Our series on the future continues with a discussion about education. Morning Edition co-host Steve Inskeep talks to Linda Darling-Hammond, a former adviser to President Obama, who is dismayed to see his administration build on the high-stakes testing requirements introduced by the Bush administration.
Momentum to pass tighter gun laws surged after the shootings in Newtown, Conn., a year ago. But a provision to expand background checks failed in the Senate. In that loss, gun control activists say they learned some important lessons from those who lobbied against them.
Speaker of the House John Boehner's year began with members of his own party trying to oust him from the speakership. Thus began a year of rocky relations with the Tea Party wing of the House Republican caucus. But by year's end, Boehner was firmly in control of his gavel.
Low-wage workers in 13 states will see their minimum hourly pay increased in 2014, as state-based efforts to boost wages accelerate and federal efforts languish. Meanwhile, new 'living wage' campaigns are focused on government-subsidized jobs, particularly at airports.
Since the recent arrest of Indian diplomat Devyani Khobragade, US-Indian relations have been strained. Guest host Celeste Headlee speaks with Deepa Iyer, Executive Director of South Asian-Americans Leading Together and Sandip Roy, Culture Editor for the Indian news site FirstPost.com.
From gun control and immigration overhaul to changes to taxes and entitlements, 2013 seemed like a year when big things could accomplished in Congress. Whatever the cause of the logjam, big-ticket items that once seemed possible at the beginning of the year fell by the wayside.
In an unusual move, a group of politicians and community leaders in Atlanta is urging President Obama to withdraw some candidates nominated to sit on the bench in the Northern District of Georgia. The group says the candidates aren't diverse and some are racially insensitive.
At the last minute, the Obama administration gave consumers more time to sign up for health insurance starting Jan. 1. People will now have until the end of Christmas Eve, giving them an additional day. The administration hopes a late surge of enrollments will boost numbers, which have lagged far behind expectations. The insurance industry is hoping the same thing.

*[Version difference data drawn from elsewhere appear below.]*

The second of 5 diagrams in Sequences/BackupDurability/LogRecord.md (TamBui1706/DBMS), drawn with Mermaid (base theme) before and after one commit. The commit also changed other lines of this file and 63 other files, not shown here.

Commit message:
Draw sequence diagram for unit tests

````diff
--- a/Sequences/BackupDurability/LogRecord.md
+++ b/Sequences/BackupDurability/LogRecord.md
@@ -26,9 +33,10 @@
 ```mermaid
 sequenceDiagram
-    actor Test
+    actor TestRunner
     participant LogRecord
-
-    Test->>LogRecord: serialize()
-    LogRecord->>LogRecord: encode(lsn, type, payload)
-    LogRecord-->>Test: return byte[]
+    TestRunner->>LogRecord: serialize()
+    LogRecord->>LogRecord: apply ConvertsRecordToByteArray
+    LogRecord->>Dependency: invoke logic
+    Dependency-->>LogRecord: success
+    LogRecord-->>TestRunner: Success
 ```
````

But it is also expressing dismay over recent changes to the law that allow some people to opt out of the individual mandate or purchase plans otherwise prohibited under the law.
People who are uninsured now have one more day to sign up for health coverage that start on the first of 2014. On Monday, the White House extended the deadline to sign up for plans under the Affordable Care Act from midnight on Dec. 23 to Christmas Eve at midnight, describing the move as a way to accommodate people in different time zones.